Clan Donnachaidh (Robertson) Estate up for Sale
An excessively magnificent and utterly luxurious highland estate with clan links has been placed on the market, boasting an equally impressive price tag. Once home to Clan Robertson, the sprawling Dall Estate is located on the south shore of Loch Rannoch in Perthshire with the estate agent currently accepting offers of over £2.3 million. The lands of the estate are also steeped in history, directly linking to historical-titans such as Robert the Bruce and King James I.
The estate is home to Dall House, which has 80+ rooms including 38 bedrooms, a cinema, library, chapel, sports hall and gun room. The grounds are even more impressive; hosting multiple bungalows and cottages, tennis courts, a boat house on the shore of the loch, an assault course and a fire engine that the estate agent states is “handy for cleaning the windows that come with the estate”.
In 2010 the current laird Malcolm James came under fire for his ambitious plan to turn the property into an exclusive billionaires resort. He announced that the minimum liquid net worth of clients using the estate would be set at 100 million, with membership fees of 2m and annual dues of 500,000. The plans received a great deal of opposition from local community and conservation groups who claimed the development would threaten one of Scotland’s most picturesque and unspoilt landscapes.
Members of Perth and Kinross Council voted 21-3 to reject the development of Dall, which was set to include a 104-room luxury hotel, two 18-hole golf courses and clubhouse, a state-of-the-art health spa, a concert hall, a “body-enhancement clinic” with surgery facilities, a retail arcade and a shore-side restaurant based on the design of a crannog. The plans were met with a storm of local and national protest, with local politicians calling the development inappropriate and damaging to the environment and ecology of Loch Rannoch.

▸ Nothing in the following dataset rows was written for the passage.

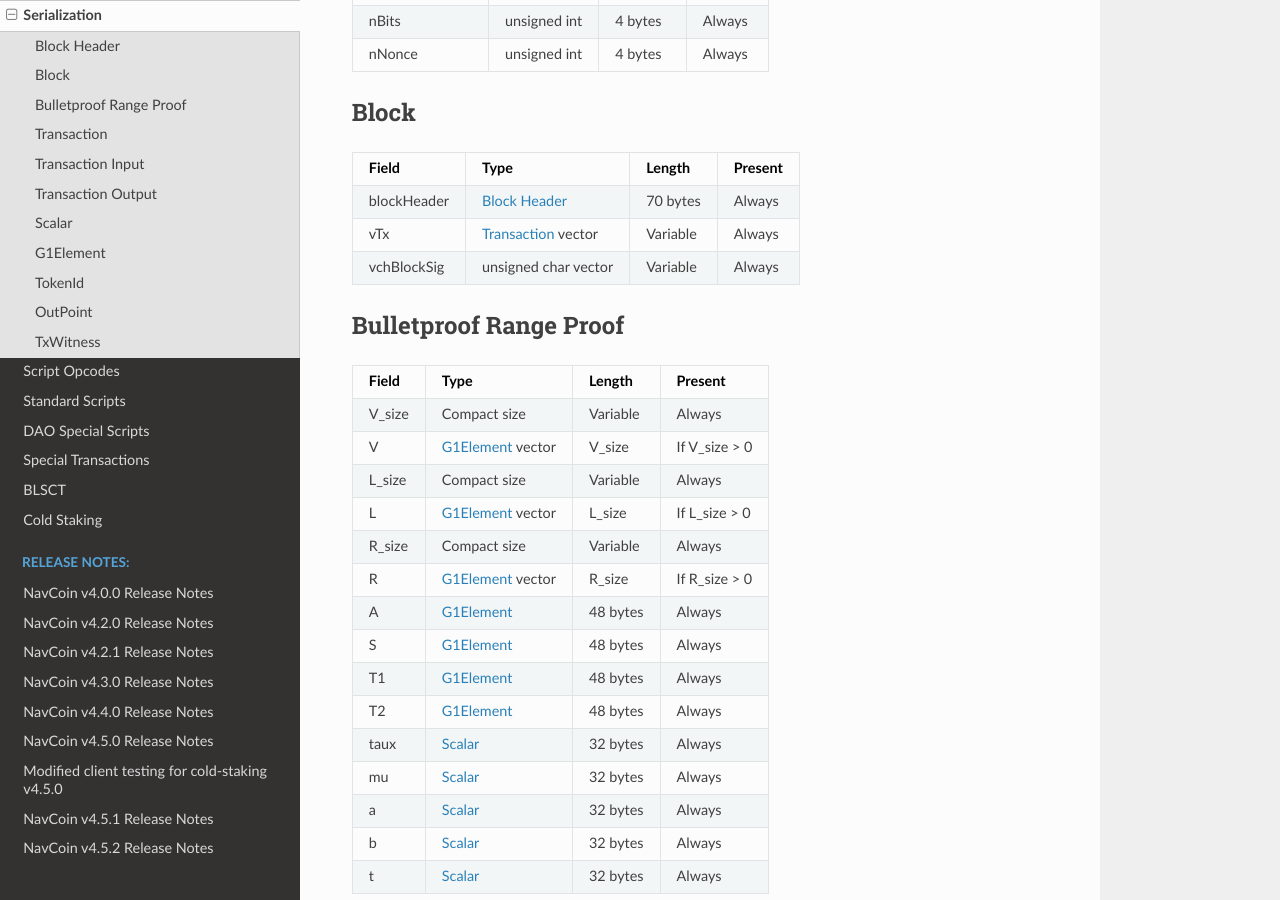
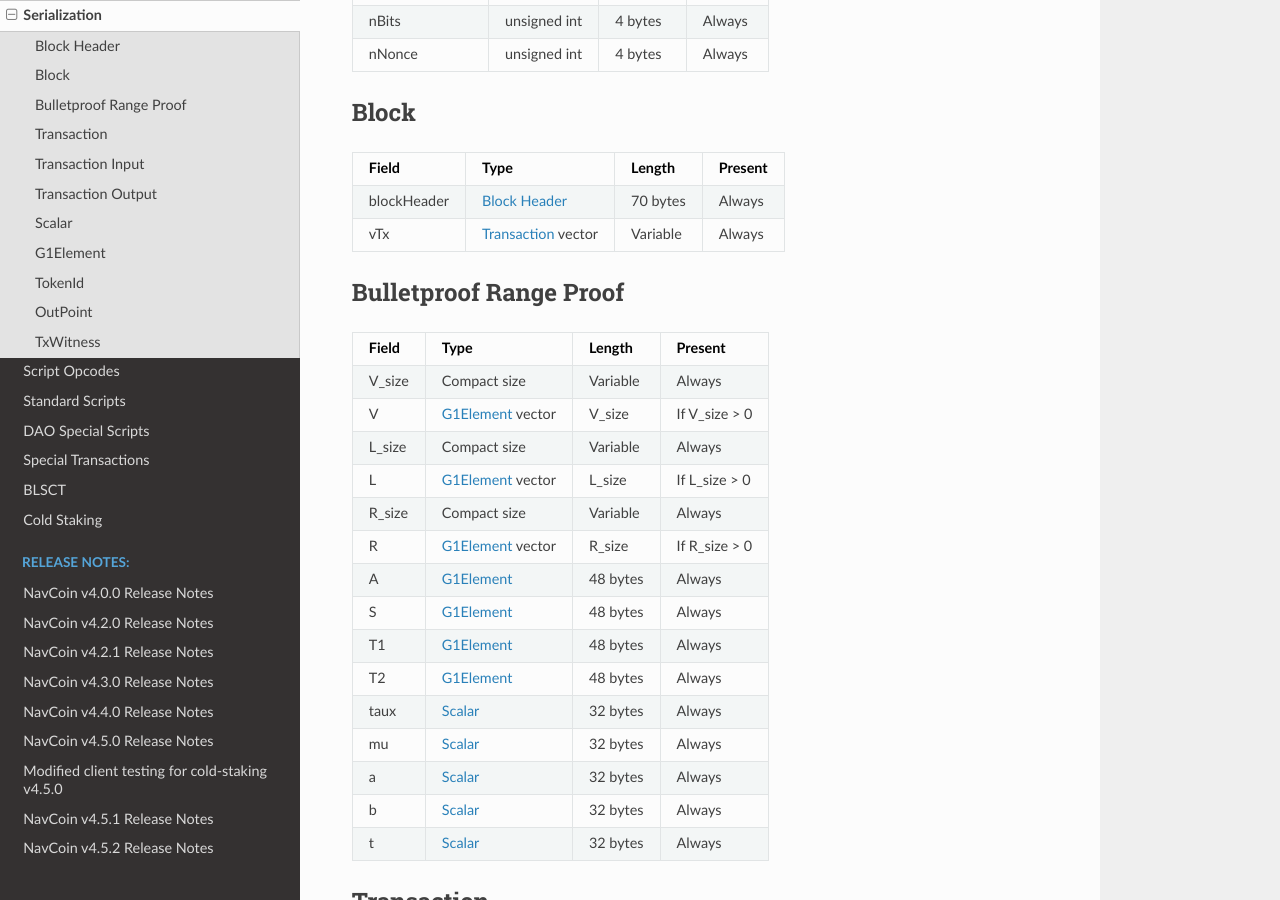
Before and after one commit to navcoin/navcoin.github.io, a Sphinx documentation site: the page built from sources/docs/serialization.rst, in a window 1280 px wide and 900 px high, scrolled down 376 px. Built offline with Sphinx 7.4.7 and the Read the Docs theme 2.0.0, drawn with Linux system fonts in a browser that asks for light colours.

Commit message:
Update serialization.rst

```diff
--- a/sources/docs/serialization.rst
+++ b/sources/docs/serialization.rst
@@ -28,7 +28,6 @@
 ================ ===================== ======================  ====================
 blockHeader      :ref:`header_s`       70 bytes                Always
 vTx              :ref:`tx_s` vector    Variable                Always
-vchBlockSig      unsigned char vector  Variable                Always
 ================ ===================== ======================  ====================
 
 .. _bp_s:
```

The origin of the estate can be traced back to beginning of the 14th Century during the First War of the Scottish Wars of Independence. At this time Clan Robertson were known by their original name ‘Clan Donnachaidh’ – named after chief Duncan the Stout. In 1314 Duncan led his clan to battle at Bannockburn in staunch support of his friend, King Robert the Bruce. The lands of Dall were later gifted to the clan in 1347 for their support in this battle and the final years of the war.
100 years later chief Robert Riach (the Grizzled), known for his intense loyalty to the Stewarts, was responsible for capturing the murderers of King James I in 1437. In return the Crown granted him the feudal barony of the lands at Struan, with the chief then on known as Robertson (from Robert of Struan).
Struan became the clan seat until the aftermath of the Battle of Culloden (1746), in which the clan had their lands forfeited by the Government. The lands were returned (along with old debts) in 1784 however the clan found it increasingly difficult to make a living and break free of the debt. In 1853 Struan was sold, leaving only the lands at Dall remaining. Dall House was built in 1855, becoming the seat of the clan until 1926.
The house was commissioned by clan chief George Duncan Robertson and built by the renowned architect Thomas Mackenzie, who was responsible for the present Ballindalloch castle (1847) and Aldourie Castle (1853). Dall House was the only house he ever designed and built himself in Scots Baronial style, which is known for its 16th Century features including turrets. In 1926 the estate was sold, and Dall House became offices of the Forestry Commission before being established as an independent boarding school in 1959. The school’s remote location forced its closure in 2002.
You can view the property listing for Dall Estate by clicking here.Tagged